--- Records provided Enclosed Below ---

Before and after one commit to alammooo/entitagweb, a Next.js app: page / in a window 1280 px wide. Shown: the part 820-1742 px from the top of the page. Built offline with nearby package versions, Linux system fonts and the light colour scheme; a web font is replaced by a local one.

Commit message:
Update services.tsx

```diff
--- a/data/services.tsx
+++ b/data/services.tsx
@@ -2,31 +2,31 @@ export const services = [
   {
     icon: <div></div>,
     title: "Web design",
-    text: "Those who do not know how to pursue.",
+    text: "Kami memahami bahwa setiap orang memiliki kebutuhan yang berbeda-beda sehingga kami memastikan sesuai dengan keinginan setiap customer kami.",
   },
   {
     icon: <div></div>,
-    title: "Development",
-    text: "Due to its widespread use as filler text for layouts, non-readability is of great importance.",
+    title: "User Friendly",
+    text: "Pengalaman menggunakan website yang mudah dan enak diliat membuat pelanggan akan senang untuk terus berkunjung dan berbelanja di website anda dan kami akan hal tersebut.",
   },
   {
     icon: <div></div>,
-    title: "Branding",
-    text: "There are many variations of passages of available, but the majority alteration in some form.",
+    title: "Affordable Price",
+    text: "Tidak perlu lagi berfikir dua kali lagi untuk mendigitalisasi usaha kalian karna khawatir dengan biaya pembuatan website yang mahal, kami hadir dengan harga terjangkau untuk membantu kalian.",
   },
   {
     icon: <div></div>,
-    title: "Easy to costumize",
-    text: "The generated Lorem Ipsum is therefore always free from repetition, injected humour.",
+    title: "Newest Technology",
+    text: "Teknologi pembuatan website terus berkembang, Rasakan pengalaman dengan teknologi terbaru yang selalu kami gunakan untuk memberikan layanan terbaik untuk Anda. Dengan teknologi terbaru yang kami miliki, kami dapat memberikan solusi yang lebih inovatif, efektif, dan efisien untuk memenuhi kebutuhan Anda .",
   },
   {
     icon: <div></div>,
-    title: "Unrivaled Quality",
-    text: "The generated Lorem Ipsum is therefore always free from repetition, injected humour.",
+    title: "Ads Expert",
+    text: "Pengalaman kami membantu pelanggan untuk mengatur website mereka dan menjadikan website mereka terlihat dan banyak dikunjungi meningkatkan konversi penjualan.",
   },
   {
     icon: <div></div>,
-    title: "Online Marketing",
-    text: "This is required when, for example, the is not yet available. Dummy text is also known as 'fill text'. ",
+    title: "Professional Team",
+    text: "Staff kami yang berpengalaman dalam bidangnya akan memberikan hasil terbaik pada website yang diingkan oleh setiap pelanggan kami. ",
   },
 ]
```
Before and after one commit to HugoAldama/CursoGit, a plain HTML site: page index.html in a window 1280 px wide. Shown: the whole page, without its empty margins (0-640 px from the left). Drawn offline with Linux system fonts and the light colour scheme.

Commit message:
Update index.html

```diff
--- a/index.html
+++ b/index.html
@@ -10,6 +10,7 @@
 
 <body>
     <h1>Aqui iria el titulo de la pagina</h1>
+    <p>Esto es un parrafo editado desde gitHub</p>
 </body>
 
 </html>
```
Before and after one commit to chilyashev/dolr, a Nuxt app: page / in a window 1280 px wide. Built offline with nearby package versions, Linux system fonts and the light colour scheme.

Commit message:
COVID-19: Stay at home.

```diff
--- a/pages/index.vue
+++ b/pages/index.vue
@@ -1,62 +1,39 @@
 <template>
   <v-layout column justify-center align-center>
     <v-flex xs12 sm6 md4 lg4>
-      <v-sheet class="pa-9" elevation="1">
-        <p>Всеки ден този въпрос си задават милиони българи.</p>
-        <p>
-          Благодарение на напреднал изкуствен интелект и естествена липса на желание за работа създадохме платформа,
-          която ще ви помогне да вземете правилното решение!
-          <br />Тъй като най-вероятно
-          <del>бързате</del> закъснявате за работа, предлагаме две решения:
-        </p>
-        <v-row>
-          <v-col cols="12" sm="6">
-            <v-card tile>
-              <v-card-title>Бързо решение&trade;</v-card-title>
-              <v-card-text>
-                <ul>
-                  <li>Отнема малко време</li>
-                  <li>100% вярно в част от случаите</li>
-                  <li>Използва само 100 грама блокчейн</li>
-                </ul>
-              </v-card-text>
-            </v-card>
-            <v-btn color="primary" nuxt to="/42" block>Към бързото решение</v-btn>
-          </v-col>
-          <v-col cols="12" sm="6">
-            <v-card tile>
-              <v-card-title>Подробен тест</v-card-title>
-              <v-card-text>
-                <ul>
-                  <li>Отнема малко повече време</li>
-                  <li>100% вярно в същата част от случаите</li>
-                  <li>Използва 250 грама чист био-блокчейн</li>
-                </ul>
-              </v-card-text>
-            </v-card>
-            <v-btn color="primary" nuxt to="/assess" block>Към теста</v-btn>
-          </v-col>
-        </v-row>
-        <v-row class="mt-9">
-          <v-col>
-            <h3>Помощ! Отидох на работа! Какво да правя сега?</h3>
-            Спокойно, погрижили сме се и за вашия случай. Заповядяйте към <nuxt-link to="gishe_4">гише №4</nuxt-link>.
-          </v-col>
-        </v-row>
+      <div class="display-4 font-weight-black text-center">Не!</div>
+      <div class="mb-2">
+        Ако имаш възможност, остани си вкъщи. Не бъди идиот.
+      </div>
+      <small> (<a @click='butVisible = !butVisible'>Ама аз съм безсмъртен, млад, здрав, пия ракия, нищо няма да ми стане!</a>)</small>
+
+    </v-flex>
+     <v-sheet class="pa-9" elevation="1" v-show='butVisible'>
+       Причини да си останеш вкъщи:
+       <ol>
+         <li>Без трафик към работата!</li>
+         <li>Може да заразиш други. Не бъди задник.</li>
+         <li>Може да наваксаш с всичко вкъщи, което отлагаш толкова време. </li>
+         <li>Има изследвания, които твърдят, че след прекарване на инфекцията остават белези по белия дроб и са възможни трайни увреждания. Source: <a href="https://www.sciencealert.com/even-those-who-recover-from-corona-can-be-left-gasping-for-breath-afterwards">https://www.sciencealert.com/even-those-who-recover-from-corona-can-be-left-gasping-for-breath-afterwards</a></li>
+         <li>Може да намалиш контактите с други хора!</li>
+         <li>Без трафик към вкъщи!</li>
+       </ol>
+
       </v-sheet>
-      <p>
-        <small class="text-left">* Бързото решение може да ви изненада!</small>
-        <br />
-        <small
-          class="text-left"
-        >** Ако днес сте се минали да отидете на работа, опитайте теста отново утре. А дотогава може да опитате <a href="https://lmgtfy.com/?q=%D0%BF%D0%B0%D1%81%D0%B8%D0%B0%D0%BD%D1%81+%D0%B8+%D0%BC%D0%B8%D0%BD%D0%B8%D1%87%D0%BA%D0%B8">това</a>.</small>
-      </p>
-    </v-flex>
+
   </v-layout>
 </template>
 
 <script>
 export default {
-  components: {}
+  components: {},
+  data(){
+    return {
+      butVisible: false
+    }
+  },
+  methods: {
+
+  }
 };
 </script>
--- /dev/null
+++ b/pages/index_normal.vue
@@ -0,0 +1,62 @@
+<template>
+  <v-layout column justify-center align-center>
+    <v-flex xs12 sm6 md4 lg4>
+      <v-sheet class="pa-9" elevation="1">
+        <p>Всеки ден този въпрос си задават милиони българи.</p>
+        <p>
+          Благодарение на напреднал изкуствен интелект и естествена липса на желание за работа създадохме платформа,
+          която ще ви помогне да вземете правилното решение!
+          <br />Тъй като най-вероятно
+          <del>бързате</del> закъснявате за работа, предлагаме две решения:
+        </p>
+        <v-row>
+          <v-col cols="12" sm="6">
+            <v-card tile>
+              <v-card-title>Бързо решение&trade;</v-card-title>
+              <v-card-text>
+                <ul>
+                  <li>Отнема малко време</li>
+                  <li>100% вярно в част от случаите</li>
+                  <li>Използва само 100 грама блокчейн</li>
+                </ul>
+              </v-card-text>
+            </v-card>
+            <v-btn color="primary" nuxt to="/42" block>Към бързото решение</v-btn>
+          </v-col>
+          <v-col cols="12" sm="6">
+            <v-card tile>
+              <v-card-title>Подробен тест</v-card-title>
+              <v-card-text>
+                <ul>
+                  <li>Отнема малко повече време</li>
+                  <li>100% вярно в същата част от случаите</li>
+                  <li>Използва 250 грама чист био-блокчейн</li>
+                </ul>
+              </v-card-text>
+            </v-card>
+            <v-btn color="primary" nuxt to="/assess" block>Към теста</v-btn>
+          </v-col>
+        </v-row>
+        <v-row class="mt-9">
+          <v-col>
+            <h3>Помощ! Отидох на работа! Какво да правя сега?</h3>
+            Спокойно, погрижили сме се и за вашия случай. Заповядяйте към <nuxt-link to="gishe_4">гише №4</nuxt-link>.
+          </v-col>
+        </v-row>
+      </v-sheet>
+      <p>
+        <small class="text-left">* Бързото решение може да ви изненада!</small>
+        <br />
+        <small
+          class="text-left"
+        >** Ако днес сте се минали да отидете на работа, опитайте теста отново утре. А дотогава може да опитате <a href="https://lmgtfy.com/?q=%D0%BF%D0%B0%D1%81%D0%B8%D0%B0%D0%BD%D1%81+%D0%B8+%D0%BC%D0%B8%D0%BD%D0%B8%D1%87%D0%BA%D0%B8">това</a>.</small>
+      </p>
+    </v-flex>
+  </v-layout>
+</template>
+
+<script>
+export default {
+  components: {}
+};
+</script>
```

--- End of Enclosed Records provided ---

» **Task objective**
Your answer should be all lines from the data that contain "kami".

» **Written solution**
+    text: "Kami memahami bahwa setiap orang memiliki kebutuhan yang berbeda-beda sehingga kami memastikan sesuai dengan keinginan setiap customer kami.",
+    text: "Pengalaman menggunakan website yang mudah dan enak diliat membuat pelanggan akan senang untuk terus berkunjung dan berbelanja di website anda dan kami akan hal tersebut.",
+    text: "Tidak perlu lagi berfikir dua kali lagi untuk mendigitalisasi usaha kalian karna khawatir dengan biaya pembuatan website yang mahal, kami hadir dengan harga terjangkau untuk membantu kalian.",
+    text: "Teknologi pembuatan website terus berkembang, Rasakan pengalaman dengan teknologi terbaru yang selalu kami gunakan untuk memberikan layanan terbaik untuk Anda. Dengan teknologi terbaru yang kami miliki, kami dapat memberikan solusi yang lebih inovatif, efektif, dan efisien untuk memenuhi kebutuhan Anda .",
+    text: "Pengalaman kami membantu pelanggan untuk mengatur website mereka dan menjadikan website mereka terlihat dan banyak dikunjungi meningkatkan konversi penjualan.",
+    text: "Staff kami yang berpengalaman dalam bidangnya akan memberikan hasil terbaik pada website yang diingkan oleh setiap pelanggan kami. ",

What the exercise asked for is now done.